Working data:
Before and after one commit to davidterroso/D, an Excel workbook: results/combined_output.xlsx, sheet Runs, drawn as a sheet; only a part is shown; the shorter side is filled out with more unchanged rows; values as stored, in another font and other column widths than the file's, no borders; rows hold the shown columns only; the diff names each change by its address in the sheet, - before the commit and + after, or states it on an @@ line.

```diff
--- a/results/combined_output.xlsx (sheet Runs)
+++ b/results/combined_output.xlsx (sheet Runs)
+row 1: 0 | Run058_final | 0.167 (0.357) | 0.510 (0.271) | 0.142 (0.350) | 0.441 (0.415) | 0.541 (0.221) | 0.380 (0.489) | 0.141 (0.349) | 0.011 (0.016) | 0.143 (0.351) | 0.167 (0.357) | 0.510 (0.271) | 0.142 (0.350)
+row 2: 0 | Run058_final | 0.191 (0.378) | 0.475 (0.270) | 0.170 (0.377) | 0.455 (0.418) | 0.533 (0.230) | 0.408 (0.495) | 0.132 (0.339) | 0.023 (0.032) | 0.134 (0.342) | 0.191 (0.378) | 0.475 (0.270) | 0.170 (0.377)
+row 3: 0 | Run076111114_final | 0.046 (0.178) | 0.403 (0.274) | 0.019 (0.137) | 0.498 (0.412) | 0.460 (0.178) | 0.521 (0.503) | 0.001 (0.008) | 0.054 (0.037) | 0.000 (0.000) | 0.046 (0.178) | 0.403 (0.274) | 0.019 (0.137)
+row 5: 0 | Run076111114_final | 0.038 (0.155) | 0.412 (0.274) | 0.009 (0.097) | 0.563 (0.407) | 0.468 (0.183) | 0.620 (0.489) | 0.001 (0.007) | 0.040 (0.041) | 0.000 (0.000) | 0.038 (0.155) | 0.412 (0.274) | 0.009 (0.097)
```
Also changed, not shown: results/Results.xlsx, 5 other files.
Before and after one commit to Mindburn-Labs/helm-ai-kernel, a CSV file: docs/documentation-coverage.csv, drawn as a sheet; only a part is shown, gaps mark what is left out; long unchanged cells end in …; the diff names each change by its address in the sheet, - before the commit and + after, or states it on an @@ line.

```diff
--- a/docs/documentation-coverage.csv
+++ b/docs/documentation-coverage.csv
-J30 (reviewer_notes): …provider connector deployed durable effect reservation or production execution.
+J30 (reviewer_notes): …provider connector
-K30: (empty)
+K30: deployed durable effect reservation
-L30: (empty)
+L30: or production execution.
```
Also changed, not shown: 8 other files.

Try it:
Please give the material above once more, unchanged.

Completed exercise:
Before and after one commit to davidterroso/D, an Excel workbook: results/combined_output.xlsx, sheet Runs, drawn as a sheet; only a part is shown; the shorter side is filled out with more unchanged rows; values as stored, in another font and other column widths than the file's, no borders; rows hold the shown columns only; the diff names each change by its address in the sheet, - before the commit and + after, or states it on an @@ line.

```diff
--- a/results/combined_output.xlsx (sheet Runs)
+++ b/results/combined_output.xlsx (sheet Runs)
+row 1: 0 | Run058_final | 0.167 (0.357) | 0.510 (0.271) | 0.142 (0.350) | 0.441 (0.415) | 0.541 (0.221) | 0.380 (0.489) | 0.141 (0.349) | 0.011 (0.016) | 0.143 (0.351) | 0.167 (0.357) | 0.510 (0.271) | 0.142 (0.350)
+row 2: 0 | Run058_final | 0.191 (0.378) | 0.475 (0.270) | 0.170 (0.377) | 0.455 (0.418) | 0.533 (0.230) | 0.408 (0.495) | 0.132 (0.339) | 0.023 (0.032) | 0.134 (0.342) | 0.191 (0.378) | 0.475 (0.270) | 0.170 (0.377)
+row 3: 0 | Run076111114_final | 0.046 (0.178) | 0.403 (0.274) | 0.019 (0.137) | 0.498 (0.412) | 0.460 (0.178) | 0.521 (0.503) | 0.001 (0.008) | 0.054 (0.037) | 0.000 (0.000) | 0.046 (0.178) | 0.403 (0.274) | 0.019 (0.137)
+row 5: 0 | Run076111114_final | 0.038 (0.155) | 0.412 (0.274) | 0.009 (0.097) | 0.563 (0.407) | 0.468 (0.183) | 0.620 (0.489) | 0.001 (0.007) | 0.040 (0.041) | 0.000 (0.000) | 0.038 (0.155) | 0.412 (0.274) | 0.009 (0.097)
```
Also changed, not shown: results/Results.xlsx, 5 other files.
Before and after one commit to Mindburn-Labs/helm-ai-kernel, a CSV file: docs/documentation-coverage.csv, drawn as a sheet; only a part is shown, gaps mark what is left out; long unchanged cells end in …; the diff names each change by its address in the sheet, - before the commit and + after, or states it on an @@ line.

```diff
--- a/docs/documentation-coverage.csv
+++ b/docs/documentation-coverage.csv
-J30 (reviewer_notes): …provider connector deployed durable effect reservation or production execution.
+J30 (reviewer_notes): …provider connector
-K30: (empty)
+K30: deployed durable effect reservation
-L30: (empty)
+L30: or production execution.
```
Also changed, not shown: 8 other files.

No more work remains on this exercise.